## Instructions to follow:
The data should be printed again, exactly.

START Exercise data

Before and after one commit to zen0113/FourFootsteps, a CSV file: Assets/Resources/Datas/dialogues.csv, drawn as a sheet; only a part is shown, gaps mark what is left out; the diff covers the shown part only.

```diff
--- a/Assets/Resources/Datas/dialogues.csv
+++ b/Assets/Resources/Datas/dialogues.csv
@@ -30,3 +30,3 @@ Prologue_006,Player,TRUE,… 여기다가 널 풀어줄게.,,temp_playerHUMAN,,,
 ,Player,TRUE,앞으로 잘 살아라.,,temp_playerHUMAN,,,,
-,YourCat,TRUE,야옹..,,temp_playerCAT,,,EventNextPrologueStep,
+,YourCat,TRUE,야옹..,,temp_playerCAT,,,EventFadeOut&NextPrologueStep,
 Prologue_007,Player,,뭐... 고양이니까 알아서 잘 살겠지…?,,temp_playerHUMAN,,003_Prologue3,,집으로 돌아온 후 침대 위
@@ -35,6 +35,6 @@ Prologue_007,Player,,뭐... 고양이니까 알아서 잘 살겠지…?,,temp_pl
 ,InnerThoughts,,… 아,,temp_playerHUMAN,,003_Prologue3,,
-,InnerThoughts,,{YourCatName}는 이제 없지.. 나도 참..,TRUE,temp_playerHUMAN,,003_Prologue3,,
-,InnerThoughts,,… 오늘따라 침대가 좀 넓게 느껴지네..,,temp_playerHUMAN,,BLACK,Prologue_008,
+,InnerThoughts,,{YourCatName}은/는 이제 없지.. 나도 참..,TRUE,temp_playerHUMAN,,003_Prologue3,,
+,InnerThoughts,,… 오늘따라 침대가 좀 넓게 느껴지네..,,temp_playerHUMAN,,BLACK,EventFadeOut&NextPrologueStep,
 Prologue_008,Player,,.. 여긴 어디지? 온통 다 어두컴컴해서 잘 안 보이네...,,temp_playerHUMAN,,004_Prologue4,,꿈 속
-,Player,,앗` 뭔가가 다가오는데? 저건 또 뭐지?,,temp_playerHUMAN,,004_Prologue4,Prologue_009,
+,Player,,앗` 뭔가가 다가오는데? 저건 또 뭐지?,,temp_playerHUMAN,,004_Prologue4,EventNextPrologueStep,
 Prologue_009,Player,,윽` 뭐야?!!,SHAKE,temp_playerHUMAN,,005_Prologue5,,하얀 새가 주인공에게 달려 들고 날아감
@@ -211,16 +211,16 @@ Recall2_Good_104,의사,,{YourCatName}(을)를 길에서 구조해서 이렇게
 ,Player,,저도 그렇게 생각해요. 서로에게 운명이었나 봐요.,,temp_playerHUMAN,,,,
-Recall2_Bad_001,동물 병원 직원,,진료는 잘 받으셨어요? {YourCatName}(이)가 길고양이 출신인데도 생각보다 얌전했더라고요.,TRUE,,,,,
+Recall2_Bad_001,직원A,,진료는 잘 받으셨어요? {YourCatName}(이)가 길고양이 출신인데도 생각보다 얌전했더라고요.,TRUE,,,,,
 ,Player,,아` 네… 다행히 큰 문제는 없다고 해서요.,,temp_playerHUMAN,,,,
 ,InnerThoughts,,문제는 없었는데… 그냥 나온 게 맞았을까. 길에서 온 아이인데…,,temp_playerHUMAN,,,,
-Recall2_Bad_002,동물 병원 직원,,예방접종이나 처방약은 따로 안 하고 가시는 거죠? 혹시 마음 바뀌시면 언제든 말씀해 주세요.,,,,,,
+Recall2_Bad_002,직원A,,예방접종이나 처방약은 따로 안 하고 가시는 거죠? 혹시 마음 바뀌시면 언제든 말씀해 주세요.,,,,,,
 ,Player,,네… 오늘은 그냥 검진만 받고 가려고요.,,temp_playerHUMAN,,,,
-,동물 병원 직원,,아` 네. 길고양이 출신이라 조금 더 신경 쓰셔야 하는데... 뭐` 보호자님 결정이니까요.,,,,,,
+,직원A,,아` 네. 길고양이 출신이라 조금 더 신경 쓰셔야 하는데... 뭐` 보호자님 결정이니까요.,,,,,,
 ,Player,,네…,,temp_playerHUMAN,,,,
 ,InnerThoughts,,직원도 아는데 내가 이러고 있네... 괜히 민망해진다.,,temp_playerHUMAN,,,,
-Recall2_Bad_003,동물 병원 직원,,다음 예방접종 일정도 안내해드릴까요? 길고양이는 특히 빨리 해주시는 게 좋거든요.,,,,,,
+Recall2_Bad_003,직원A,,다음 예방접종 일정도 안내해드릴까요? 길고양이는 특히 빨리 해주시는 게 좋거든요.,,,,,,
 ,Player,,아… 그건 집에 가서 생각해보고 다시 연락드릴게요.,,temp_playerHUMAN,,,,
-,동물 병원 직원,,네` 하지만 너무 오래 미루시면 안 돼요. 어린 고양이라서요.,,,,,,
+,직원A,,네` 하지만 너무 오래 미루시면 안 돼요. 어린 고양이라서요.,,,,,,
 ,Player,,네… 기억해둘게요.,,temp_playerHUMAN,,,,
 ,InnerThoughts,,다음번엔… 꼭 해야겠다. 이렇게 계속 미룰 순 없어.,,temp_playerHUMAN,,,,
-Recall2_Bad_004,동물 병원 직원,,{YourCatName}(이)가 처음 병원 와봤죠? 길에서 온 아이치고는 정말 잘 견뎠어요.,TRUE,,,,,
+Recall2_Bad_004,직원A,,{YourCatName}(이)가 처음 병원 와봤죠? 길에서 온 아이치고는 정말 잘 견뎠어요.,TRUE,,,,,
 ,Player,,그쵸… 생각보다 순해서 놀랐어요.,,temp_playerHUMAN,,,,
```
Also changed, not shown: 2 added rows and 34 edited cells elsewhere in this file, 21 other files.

END Exercise data

## Answer to this task:
Before and after one commit to zen0113/FourFootsteps, a CSV file: Assets/Resources/Datas/dialogues.csv, drawn as a sheet; only a part is shown, gaps mark what is left out; the diff covers the shown part only.

```diff
--- a/Assets/Resources/Datas/dialogues.csv
+++ b/Assets/Resources/Datas/dialogues.csv
@@ -30,3 +30,3 @@ Prologue_006,Player,TRUE,… 여기다가 널 풀어줄게.,,temp_playerHUMAN,,,
 ,Player,TRUE,앞으로 잘 살아라.,,temp_playerHUMAN,,,,
-,YourCat,TRUE,야옹..,,temp_playerCAT,,,EventNextPrologueStep,
+,YourCat,TRUE,야옹..,,temp_playerCAT,,,EventFadeOut&NextPrologueStep,
 Prologue_007,Player,,뭐... 고양이니까 알아서 잘 살겠지…?,,temp_playerHUMAN,,003_Prologue3,,집으로 돌아온 후 침대 위
@@ -35,6 +35,6 @@ Prologue_007,Player,,뭐... 고양이니까 알아서 잘 살겠지…?,,temp_pl
 ,InnerThoughts,,… 아,,temp_playerHUMAN,,003_Prologue3,,
-,InnerThoughts,,{YourCatName}는 이제 없지.. 나도 참..,TRUE,temp_playerHUMAN,,003_Prologue3,,
-,InnerThoughts,,… 오늘따라 침대가 좀 넓게 느껴지네..,,temp_playerHUMAN,,BLACK,Prologue_008,
+,InnerThoughts,,{YourCatName}은/는 이제 없지.. 나도 참..,TRUE,temp_playerHUMAN,,003_Prologue3,,
+,InnerThoughts,,… 오늘따라 침대가 좀 넓게 느껴지네..,,temp_playerHUMAN,,BLACK,EventFadeOut&NextPrologueStep,
 Prologue_008,Player,,.. 여긴 어디지? 온통 다 어두컴컴해서 잘 안 보이네...,,temp_playerHUMAN,,004_Prologue4,,꿈 속
-,Player,,앗` 뭔가가 다가오는데? 저건 또 뭐지?,,temp_playerHUMAN,,004_Prologue4,Prologue_009,
+,Player,,앗` 뭔가가 다가오는데? 저건 또 뭐지?,,temp_playerHUMAN,,004_Prologue4,EventNextPrologueStep,
 Prologue_009,Player,,윽` 뭐야?!!,SHAKE,temp_playerHUMAN,,005_Prologue5,,하얀 새가 주인공에게 달려 들고 날아감
@@ -211,16 +211,16 @@ Recall2_Good_104,의사,,{YourCatName}(을)를 길에서 구조해서 이렇게
 ,Player,,저도 그렇게 생각해요. 서로에게 운명이었나 봐요.,,temp_playerHUMAN,,,,
-Recall2_Bad_001,동물 병원 직원,,진료는 잘 받으셨어요? {YourCatName}(이)가 길고양이 출신인데도 생각보다 얌전했더라고요.,TRUE,,,,,
+Recall2_Bad_001,직원A,,진료는 잘 받으셨어요? {YourCatName}(이)가 길고양이 출신인데도 생각보다 얌전했더라고요.,TRUE,,,,,
 ,Player,,아` 네… 다행히 큰 문제는 없다고 해서요.,,temp_playerHUMAN,,,,
 ,InnerThoughts,,문제는 없었는데… 그냥 나온 게 맞았을까. 길에서 온 아이인데…,,temp_playerHUMAN,,,,
-Recall2_Bad_002,동물 병원 직원,,예방접종이나 처방약은 따로 안 하고 가시는 거죠? 혹시 마음 바뀌시면 언제든 말씀해 주세요.,,,,,,
+Recall2_Bad_002,직원A,,예방접종이나 처방약은 따로 안 하고 가시는 거죠? 혹시 마음 바뀌시면 언제든 말씀해 주세요.,,,,,,
 ,Player,,네… 오늘은 그냥 검진만 받고 가려고요.,,temp_playerHUMAN,,,,
-,동물 병원 직원,,아` 네. 길고양이 출신이라 조금 더 신경 쓰셔야 하는데... 뭐` 보호자님 결정이니까요.,,,,,,
+,직원A,,아` 네. 길고양이 출신이라 조금 더 신경 쓰셔야 하는데... 뭐` 보호자님 결정이니까요.,,,,,,
 ,Player,,네…,,temp_playerHUMAN,,,,
 ,InnerThoughts,,직원도 아는데 내가 이러고 있네... 괜히 민망해진다.,,temp_playerHUMAN,,,,
-Recall2_Bad_003,동물 병원 직원,,다음 예방접종 일정도 안내해드릴까요? 길고양이는 특히 빨리 해주시는 게 좋거든요.,,,,,,
+Recall2_Bad_003,직원A,,다음 예방접종 일정도 안내해드릴까요? 길고양이는 특히 빨리 해주시는 게 좋거든요.,,,,,,
 ,Player,,아… 그건 집에 가서 생각해보고 다시 연락드릴게요.,,temp_playerHUMAN,,,,
-,동물 병원 직원,,네` 하지만 너무 오래 미루시면 안 돼요. 어린 고양이라서요.,,,,,,
+,직원A,,네` 하지만 너무 오래 미루시면 안 돼요. 어린 고양이라서요.,,,,,,
 ,Player,,네… 기억해둘게요.,,temp_playerHUMAN,,,,
 ,InnerThoughts,,다음번엔… 꼭 해야겠다. 이렇게 계속 미룰 순 없어.,,temp_playerHUMAN,,,,
-Recall2_Bad_004,동물 병원 직원,,{YourCatName}(이)가 처음 병원 와봤죠? 길에서 온 아이치고는 정말 잘 견뎠어요.,TRUE,,,,,
+Recall2_Bad_004,직원A,,{YourCatName}(이)가 처음 병원 와봤죠? 길에서 온 아이치고는 정말 잘 견뎠어요.,TRUE,,,,,
 ,Player,,그쵸… 생각보다 순해서 놀랐어요.,,temp_playerHUMAN,,,,
```
Also changed, not shown: 2 added rows and 34 edited cells elsewhere in this file, 21 other files.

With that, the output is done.